Headboard, dresser, mirror, two nightstands, a corner table. The Craigslist seller wanted just $150 for a bedroom set right out of Pottery Barn.
It was a steal for Manhattan. "Done," said buyer Jason Potts. The woman with the white smile wanted cash on the spot, and Potts obliged.
When Potts, 38, came back for the furniture, the doorman wouldn't let him in.
"Apartment 7B," Potts repeated. "Jaimie Merk."
The doorman smirked. He summoned night club owner Jerry Shipman, who arrived in a fit, telling Potts he couldn't buy the furniture. It belonged to him, Shipman said. So did the apartment.
Potts didn't know what had hit him — or that he had landed in the middle of a squatter's war.
The doorman told him to Google the name "Jaimie Merk."
Potts punched it into his phone and read about the "Botox Bandit" of Tampa Bay taking on the Big Apple.
• • •
Merk, 34, who has blue eyes, straight blond hair to her shoulders and a convincing, confident manner, had a history of living the high life at other people's expense.
Back home in Florida, she tried to rent out a house she didn't own, squatted in a South Tampa apartment and — as her nickname suggests — walked out of spas without paying for pricey beauty products and treatments.
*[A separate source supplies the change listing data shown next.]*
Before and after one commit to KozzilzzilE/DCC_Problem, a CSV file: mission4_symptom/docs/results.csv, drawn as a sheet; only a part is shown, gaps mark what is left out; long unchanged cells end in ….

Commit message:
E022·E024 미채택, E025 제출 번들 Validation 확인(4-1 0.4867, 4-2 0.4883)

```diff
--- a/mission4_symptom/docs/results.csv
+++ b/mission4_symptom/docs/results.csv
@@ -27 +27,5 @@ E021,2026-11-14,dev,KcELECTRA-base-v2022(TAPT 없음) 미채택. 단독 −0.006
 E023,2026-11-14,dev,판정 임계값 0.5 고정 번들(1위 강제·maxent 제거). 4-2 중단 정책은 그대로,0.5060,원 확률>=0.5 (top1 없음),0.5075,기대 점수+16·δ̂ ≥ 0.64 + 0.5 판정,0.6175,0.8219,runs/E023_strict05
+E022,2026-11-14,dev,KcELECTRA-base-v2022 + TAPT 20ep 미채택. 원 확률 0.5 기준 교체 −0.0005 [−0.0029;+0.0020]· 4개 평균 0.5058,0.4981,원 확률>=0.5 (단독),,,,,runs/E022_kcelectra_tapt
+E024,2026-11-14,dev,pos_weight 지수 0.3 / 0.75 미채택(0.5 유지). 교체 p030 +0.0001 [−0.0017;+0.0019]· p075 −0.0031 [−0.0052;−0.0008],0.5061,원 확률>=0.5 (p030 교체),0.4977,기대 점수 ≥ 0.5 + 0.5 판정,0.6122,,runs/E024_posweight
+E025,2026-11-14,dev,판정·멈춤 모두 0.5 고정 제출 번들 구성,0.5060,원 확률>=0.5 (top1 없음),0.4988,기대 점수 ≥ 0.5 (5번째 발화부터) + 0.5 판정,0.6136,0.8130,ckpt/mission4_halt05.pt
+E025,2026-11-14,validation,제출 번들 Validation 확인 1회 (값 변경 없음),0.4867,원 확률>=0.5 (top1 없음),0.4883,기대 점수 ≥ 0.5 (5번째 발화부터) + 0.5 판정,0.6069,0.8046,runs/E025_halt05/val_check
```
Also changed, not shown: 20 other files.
Court and probation records detail it all.
Florida dubbed her a fugitive last year after she moved to New York without telling her probation officer. In May, a $504 check bounced and the New York Post bellowed, "Florida's Botox Bandit hits Gotham Spa."
"She seems to continue her criminal ways," probation officer Carl Ecklund noted in a report recommending jail time.
Merk's Florida probation wasn't supposed to end until September 2012, but judges on both sides of Tampa Bay showed mercy. They ordered her to settle up accounts and she did, for the most part. (She still owes an adoption agency $6,113, after accepting financial support but changing her mind about giving up a baby.)
The New York spa got repaid, too.
As of Nov. 28, her probation was terminated and she had returned to her new life in New York.
"If you don't think I paid my debt to society, you're wrong," Merk said last week in an interview with the St. Petersburg Times.
• • •
Shipman and Merk offer different accounts of what transpired with the Upper East Side apartment at 30 East End Ave., starting in October.
His account: He sublet the apartment to her for three months. That was six months ago, and she won't leave. Her first check bounced, he says. She repaid it with a certified check, but hasn't paid him since. In his book, she owes him at least $11,200 — four months rent at $2,800, plus a bounced check charge.
Shipman, 36, says he tried changing the locks, but she called the police on him. New York tenancy laws protected Merk, as a rent-paying resident of one month. Only the courts could force her out. Police made him let her back in.
And, he says, she tried to sell his furniture.
Her account: He told her she could keep the furniture. (Shipman grants that, but says he changed his mind when she stopped paying rent.) Furniture buyer Potts got his $150 back from Merk, and she ended up selling the bedroom set to someone else.
She says she stopped paying rent to Shipman because he wasn't forwarding it to the landlord. So she says she paid the property manager instead of Shipman.
"What essentially he was going to do was continue to take my money and not pay," she says.
To which he responds: "She is completely delusional."
The Parkoff Organization, the New York property management group, would not discuss the matter with the St. Petersburg Times.
Who's to be believed?
Merk says it's obvious. If she weren't paying rent, how could she still be in the apartment?
In February, she says, the property manager tore up Shipman's lease and wrote one for her.
She declined, however, to provide a copy.
Times researcher John Martin contributed to this report. Justin George can be reached at (813) 226-3368 or firstname.lastname@example.org.